__Task instructions__:
The reply should contain the full listing exactly as written and no pictures at all.

########

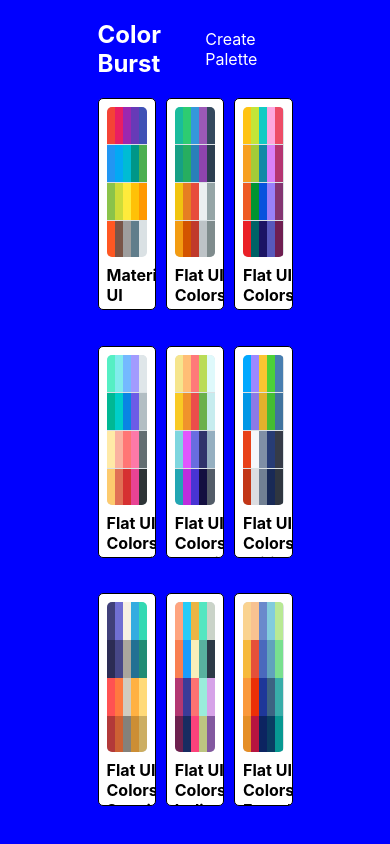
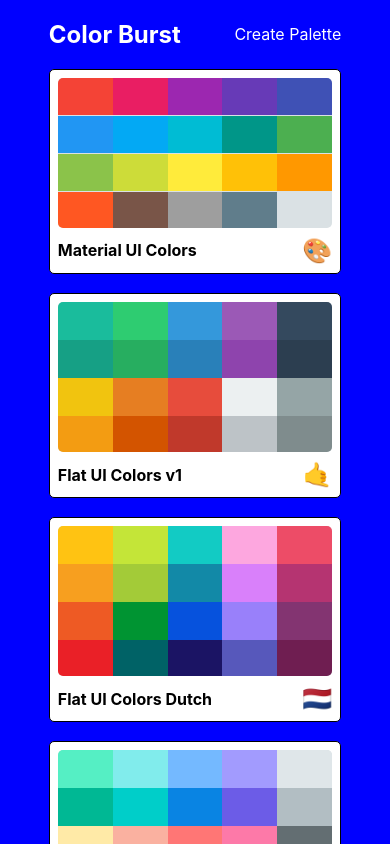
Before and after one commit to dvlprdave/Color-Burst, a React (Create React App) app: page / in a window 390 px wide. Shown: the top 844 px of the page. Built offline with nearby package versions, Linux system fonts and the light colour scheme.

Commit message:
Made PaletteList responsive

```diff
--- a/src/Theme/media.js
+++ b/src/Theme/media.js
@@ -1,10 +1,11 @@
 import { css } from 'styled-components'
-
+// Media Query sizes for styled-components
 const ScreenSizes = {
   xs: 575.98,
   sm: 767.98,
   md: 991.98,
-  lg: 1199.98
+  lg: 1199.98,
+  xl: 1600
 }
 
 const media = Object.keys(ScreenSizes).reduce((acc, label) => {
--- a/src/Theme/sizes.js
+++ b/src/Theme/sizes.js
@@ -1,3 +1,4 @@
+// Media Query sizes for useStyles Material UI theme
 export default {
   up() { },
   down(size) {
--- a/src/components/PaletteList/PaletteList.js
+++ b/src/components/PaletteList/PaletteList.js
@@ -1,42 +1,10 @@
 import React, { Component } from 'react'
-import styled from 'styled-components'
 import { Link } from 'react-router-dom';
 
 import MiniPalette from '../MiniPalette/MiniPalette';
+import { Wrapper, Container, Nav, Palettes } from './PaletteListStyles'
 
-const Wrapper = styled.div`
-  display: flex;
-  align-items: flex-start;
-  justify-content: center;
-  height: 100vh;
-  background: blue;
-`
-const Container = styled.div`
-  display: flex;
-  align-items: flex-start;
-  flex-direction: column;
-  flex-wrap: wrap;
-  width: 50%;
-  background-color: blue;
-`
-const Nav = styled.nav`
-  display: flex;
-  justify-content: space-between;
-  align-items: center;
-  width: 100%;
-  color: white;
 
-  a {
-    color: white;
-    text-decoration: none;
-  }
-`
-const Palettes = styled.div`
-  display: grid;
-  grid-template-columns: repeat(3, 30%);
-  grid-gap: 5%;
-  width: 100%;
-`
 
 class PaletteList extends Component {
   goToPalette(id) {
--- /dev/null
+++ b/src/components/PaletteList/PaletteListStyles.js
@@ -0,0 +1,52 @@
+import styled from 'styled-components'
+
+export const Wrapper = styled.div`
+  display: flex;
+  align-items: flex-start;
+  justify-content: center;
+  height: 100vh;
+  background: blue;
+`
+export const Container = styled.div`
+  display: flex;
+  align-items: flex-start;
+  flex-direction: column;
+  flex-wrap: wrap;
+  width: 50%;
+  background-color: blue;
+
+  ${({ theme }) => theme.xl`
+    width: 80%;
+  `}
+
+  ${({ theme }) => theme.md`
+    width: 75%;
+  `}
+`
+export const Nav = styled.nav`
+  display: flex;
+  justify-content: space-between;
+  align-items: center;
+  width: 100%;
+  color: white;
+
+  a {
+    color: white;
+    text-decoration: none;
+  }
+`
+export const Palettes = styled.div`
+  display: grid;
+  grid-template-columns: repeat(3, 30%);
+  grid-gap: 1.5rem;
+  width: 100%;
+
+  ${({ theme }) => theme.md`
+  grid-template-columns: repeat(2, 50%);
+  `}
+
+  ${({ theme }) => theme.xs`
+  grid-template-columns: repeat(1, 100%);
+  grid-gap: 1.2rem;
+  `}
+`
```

########

__Output of the task__:
Before and after one commit to dvlprdave/Color-Burst, a React (Create React App) app: page / in a window 390 px wide. Shown: the top 844 px of the page. Built offline with nearby package versions, Linux system fonts and the light colour scheme.

Commit message:
Made PaletteList responsive

```diff
--- a/src/Theme/media.js
+++ b/src/Theme/media.js
@@ -1,10 +1,11 @@
 import { css } from 'styled-components'
-
+// Media Query sizes for styled-components
 const ScreenSizes = {
   xs: 575.98,
   sm: 767.98,
   md: 991.98,
-  lg: 1199.98
+  lg: 1199.98,
+  xl: 1600
 }
 
 const media = Object.keys(ScreenSizes).reduce((acc, label) => {
--- a/src/Theme/sizes.js
+++ b/src/Theme/sizes.js
@@ -1,3 +1,4 @@
+// Media Query sizes for useStyles Material UI theme
 export default {
   up() { },
   down(size) {
--- a/src/components/PaletteList/PaletteList.js
+++ b/src/components/PaletteList/PaletteList.js
@@ -1,42 +1,10 @@
 import React, { Component } from 'react'
-import styled from 'styled-components'
 import { Link } from 'react-router-dom';
 
 import MiniPalette from '../MiniPalette/MiniPalette';
+import { Wrapper, Container, Nav, Palettes } from './PaletteListStyles'
 
-const Wrapper = styled.div`
-  display: flex;
-  align-items: flex-start;
-  justify-content: center;
-  height: 100vh;
-  background: blue;
-`
-const Container = styled.div`
-  display: flex;
-  align-items: flex-start;
-  flex-direction: column;
-  flex-wrap: wrap;
-  width: 50%;
-  background-color: blue;
-`
-const Nav = styled.nav`
-  display: flex;
-  justify-content: space-between;
-  align-items: center;
-  width: 100%;
-  color: white;
 
-  a {
-    color: white;
-    text-decoration: none;
-  }
-`
-const Palettes = styled.div`
-  display: grid;
-  grid-template-columns: repeat(3, 30%);
-  grid-gap: 5%;
-  width: 100%;
-`
 
 class PaletteList extends Component {
   goToPalette(id) {
--- /dev/null
+++ b/src/components/PaletteList/PaletteListStyles.js
@@ -0,0 +1,52 @@
+import styled from 'styled-components'
+
+export const Wrapper = styled.div`
+  display: flex;
+  align-items: flex-start;
+  justify-content: center;
+  height: 100vh;
+  background: blue;
+`
+export const Container = styled.div`
+  display: flex;
+  align-items: flex-start;
+  flex-direction: column;
+  flex-wrap: wrap;
+  width: 50%;
+  background-color: blue;
+
+  ${({ theme }) => theme.xl`
+    width: 80%;
+  `}
+
+  ${({ theme }) => theme.md`
+    width: 75%;
+  `}
+`
+export const Nav = styled.nav`
+  display: flex;
+  justify-content: space-between;
+  align-items: center;
+  width: 100%;
+  color: white;
+
+  a {
+    color: white;
+    text-decoration: none;
+  }
+`
+export const Palettes = styled.div`
+  display: grid;
+  grid-template-columns: repeat(3, 30%);
+  grid-gap: 1.5rem;
+  width: 100%;
+
+  ${({ theme }) => theme.md`
+  grid-template-columns: repeat(2, 50%);
+  `}
+
+  ${({ theme }) => theme.xs`
+  grid-template-columns: repeat(1, 100%);
+  grid-gap: 1.2rem;
+  `}
+`
```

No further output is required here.